Now that I’ve discovered that I already had the technology to record audio at these events, I’ll be able to let Anchor Rising readers better appreciate the experience of sitting in an auditorium surrounded by people with a financial interest in the proceedings. (I apologize for the sound of me typing; I’ll get better at this.)
First, here’s Tom Parker reading his letter to the school committee: stream, download.
Here’s Deb Pallasch’s speech in favor of the teacher contract: stream, download. Note, especially her telling closer:
I would just ask, for all of us that are in the system, that you do consider to move past it — approve it like you did the other two [the facilities and administrators contracts]. And let’s start working on the new one, and give ourselves a little bit of room to refocus on the classroom and away from the adults.
I submit that Ms. Pallasch’s admission that teachers are incapable of keeping their professional focus on the classroom while negotiating employment contracts is ample evidence that teacher unionization has got to end.
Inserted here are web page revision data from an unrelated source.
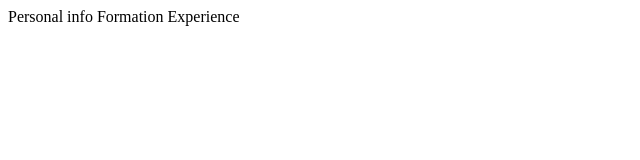
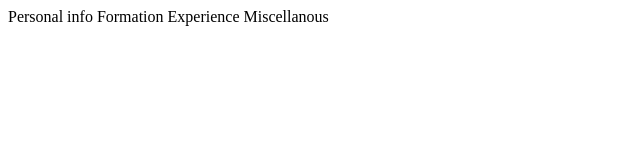
Before and after one commit to Marc-PlancheCazard/Marc-PlancheCazard.github.io, a plain HTML site: page INDEX.html in a window 1280 px wide. Shown: the whole page, without its empty margins (0-640 px from the left). Drawn offline with Linux system fonts and the light colour scheme.

Commit message:
Miscellanous

```diff
--- a/INDEX.html
+++ b/INDEX.html
@@ -8,6 +8,7 @@
     Personal info
     Formation
     Experience
+    Miscellanous
 
 
   </body>
```
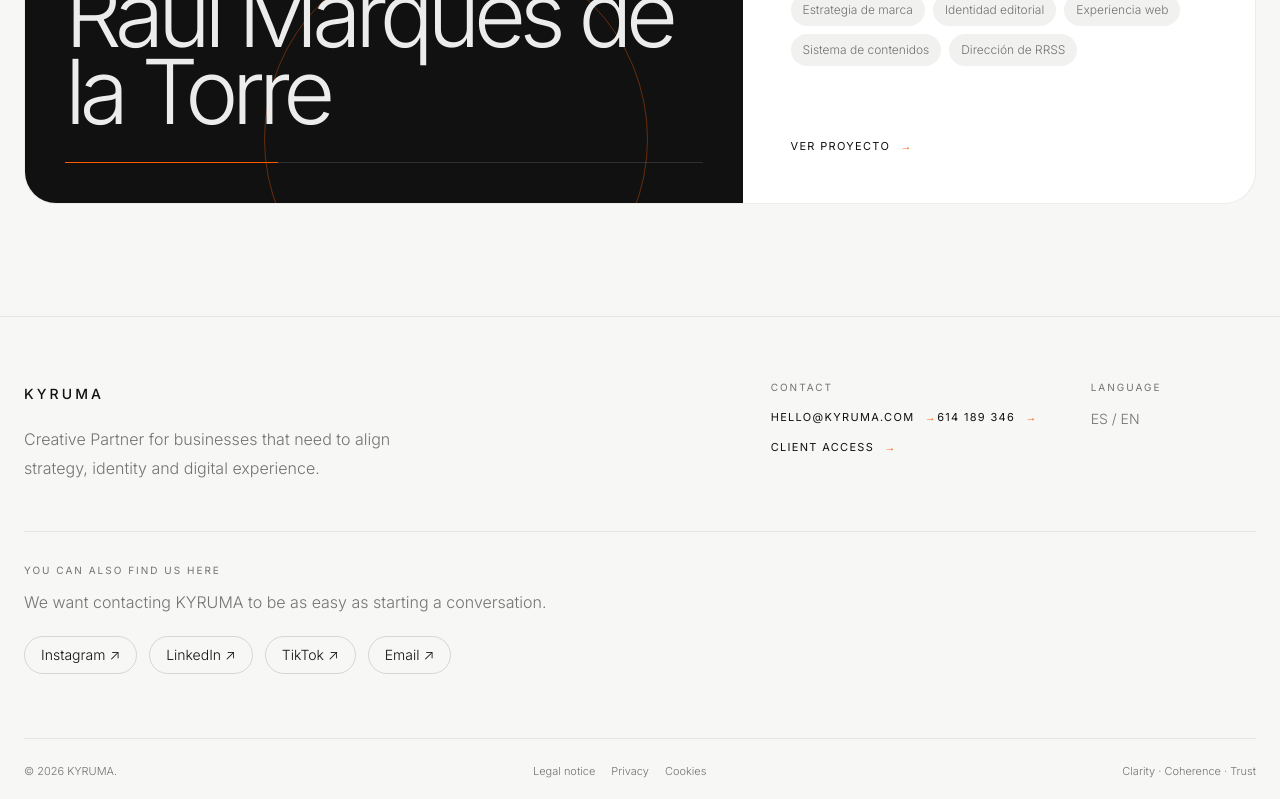
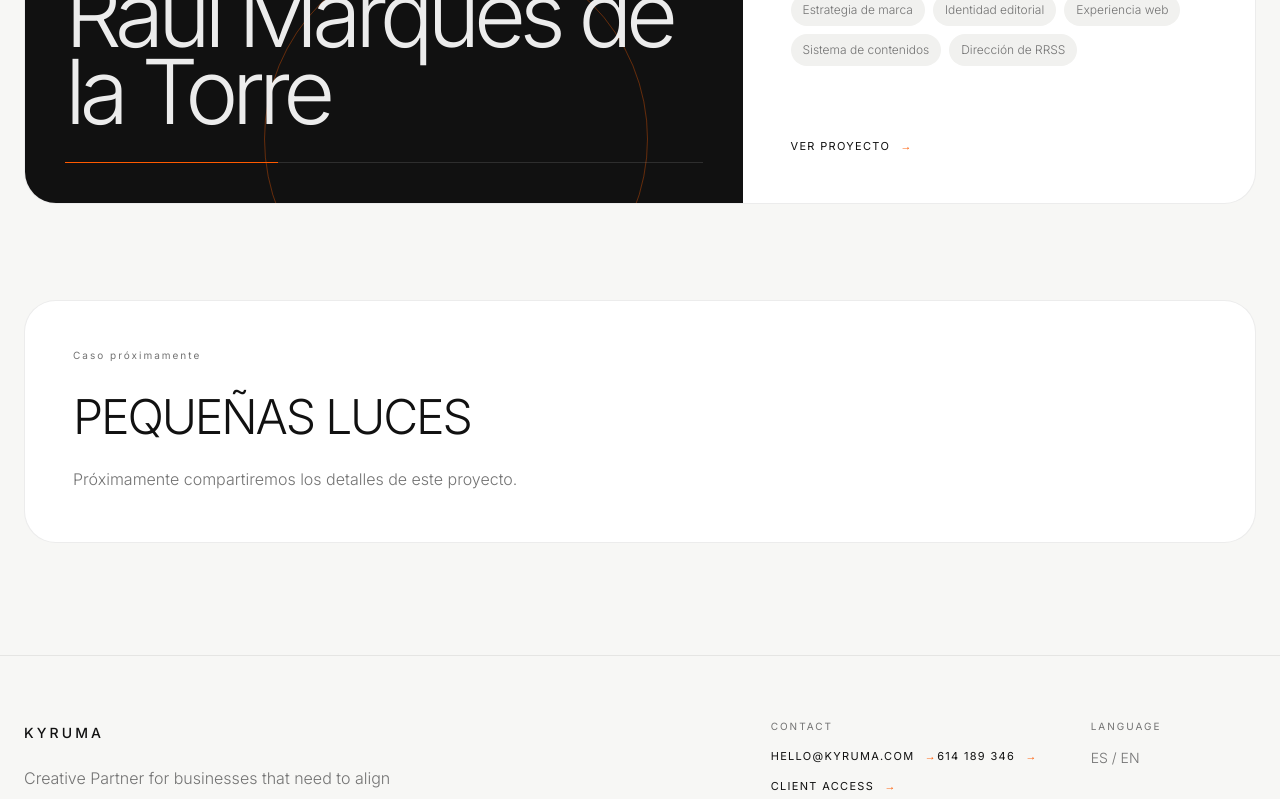
Before and after one commit to kyrumacreative-hub/kyruma-website, a Next.js app: page /trabajos in a window 1280 px wide. Shown: the part 1536-2335 px from the top of the page. Built offline with nearby package versions, Linux system fonts and the light colour scheme; no server answers.

Commit message:
Keep project portfolio on trabajos and add Pequenas Luces placeholder

```diff
--- a/src/app/page.tsx
+++ b/src/app/page.tsx
@@ -4,8 +4,7 @@ import { FormEvent, useEffect, useRef, useState } from "react";
 import { getAttribution, hasMarketingConsent, trackMarketingEvent } from "@/features/marketing/MarketingScripts";
 import { useLanguage } from "@/components/LanguageProvider";
 import KyrumaBooker from "@/components/booking/KyrumaBooker";
-import WorkCaseCard from "@/components/work/WorkCaseCard";
-import { workCases } from "@/data/work";
+import Link from "next/link";
 
 const copy = {
   es: {
@@ -45,7 +44,8 @@ const copy = {
     work: {
       label: "CASE STUDIES — 04",
       title: "El trabajo debe demostrar lo que las palabras prometen.",
-      body: "Documentamos cada colaboración desde su contexto real. Magic By Whyso abre esta colección como proyecto activo: mostramos el proceso disponible hoy y reservamos los resultados para cuando puedan verificarse.",
+      body: "Explora nuestros proyectos y clientes en una colección dedicada al contexto, el proceso y la evolución de cada colaboración.",
+      cta: "Ver proyectos y clientes",
       note: "Sin métricas inventadas. Sin resultados inflados. La evidencia también construye confianza.",
     },
     systems: {
@@ -113,7 +113,8 @@ const copy = {
     work: {
       label: "CASE STUDIES — 04",
       title: "The work should prove what the words promise.",
-      body: "We document every collaboration from its real context. Magic By Whyso opens this collection as an active project: we show the process available today and reserve outcomes until they can be verified.",
+      body: "Explore our projects and clients in a collection dedicated to the context, process and evolution of each collaboration.",
+      cta: "View projects and clients",
       note: "No invented metrics. No inflated outcomes. Evidence builds trust too.",
     },
     systems: {
@@ -282,7 +283,7 @@ export default function Home() {
               <p className="mt-8 border-l border-[var(--primary)] pl-5 text-sm font-light leading-relaxed text-[var(--muted)]">{t.work.note}</p>
             </div>
           </div>
-          {workCases.map((workCase) => <WorkCaseCard key={workCase.slug} workCase={workCase} language={language} />)}
+          <div className="mt-10"><Link href="/trabajos" className="button-primary">{t.work.cta}<span aria-hidden="true">→</span></Link></div>
         </div>
       </section>
 
--- a/src/app/trabajos/page.tsx
+++ b/src/app/trabajos/page.tsx
@@ -10,5 +10,11 @@ export const metadata: Metadata = {
 };
 
 export default function WorkPage() {
-  return <main className="min-h-screen bg-[var(--background)] pb-28 pt-36 text-[var(--foreground)]"><div className="site-container"><p className="section-label">TRABAJOS<span className="accent-dot" /></p><div className="mt-10 max-w-4xl"><h1 className="section-title">El trabajo se cuenta con contexto, proceso y evidencia.</h1><p className="body-copy mt-8 max-w-2xl">Esta colección incluye proyectos activos cuando existe trabajo real que mostrar. Los resultados se incorporan únicamente después de poder verificarlos.</p></div>{workCases.map((workCase) => <WorkCaseCard key={workCase.slug} workCase={workCase} language="es" />)}</div></main>;
+  return <main className="min-h-screen bg-[var(--background)] pb-28 pt-36 text-[var(--foreground)]"><div className="site-container"><p className="section-label">TRABAJOS<span className="accent-dot" /></p><div className="mt-10 max-w-4xl"><h1 className="section-title">El trabajo se cuenta con contexto, proceso y evidencia.</h1><p className="body-copy mt-8 max-w-2xl">Esta colección incluye proyectos activos cuando existe trabajo real que mostrar. Los resultados se incorporan únicamente después de poder verificarlos.</p></div>{workCases.map((workCase) => <WorkCaseCard key={workCase.slug} workCase={workCase} language="es" />)}
+      <article aria-labelledby="pequenas-luces-title" className="mt-16 rounded-[2rem] border border-[var(--border)] bg-[var(--surface)] p-7 md:mt-24 md:p-10 lg:p-12">
+        <p className="micro text-[var(--primary)]">Caso próximamente</p>
+        <h2 id="pequenas-luces-title" className="mt-8 break-words text-4xl font-light tracking-[-.045em] md:text-5xl">PEQUEÑAS LUCES</h2>
+        <p className="body-copy mt-6 max-w-lg">Próximamente compartiremos los detalles de este proyecto.</p>
+      </article>
+    </div></main>;
 }
```
Also changed, not shown: 1 other file (tests, documents, lock files or other folders).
Now give a listen to the sequence of events when Tom returned to the microphone to insist that his suggestion is reasonable: stream, download.
My equipment didn’t fully pick up the low rumble of the teachers’ reaction, but you can get the sense of what any citizen speaking against their demands would face. Note what happened next: Quite naturally, Tom turned around to address those who were attacking him from behind, and School Committee Chairman Jan Bergandy chastised him.
Overall, what struck me — as a construction worker who knows people who are being laid off, as well as some who are being asked to take actual reductions in pay and benefits — was the utter greed of the unionists. The town is raising taxes well past the state cap and, more importantly, well past what struggling families can afford, and people who are already compensated above the median Rhode Island household are acting as if tighter boundaries on their increases in pay are oppressive.
Their argument is that “the money is there” for such things as retroactive pay back to 2007, so that they can receive raises for their year of working to rule (which, a resident informed me after the meeting, did indeed cost students such things as teacher recommendations for college). The school committee should rephrase that to “money is there.” There’s no “the”; until the contract is approved, the teachers have no more claim to that money than, say, the students who still attend debilitated classrooms and have ever-more-limited opportunities as funds dry up. (Or even, perhaps, the parents who are so concerned about the effects of this environment on their children that they’re struggling even more to pay for private school.)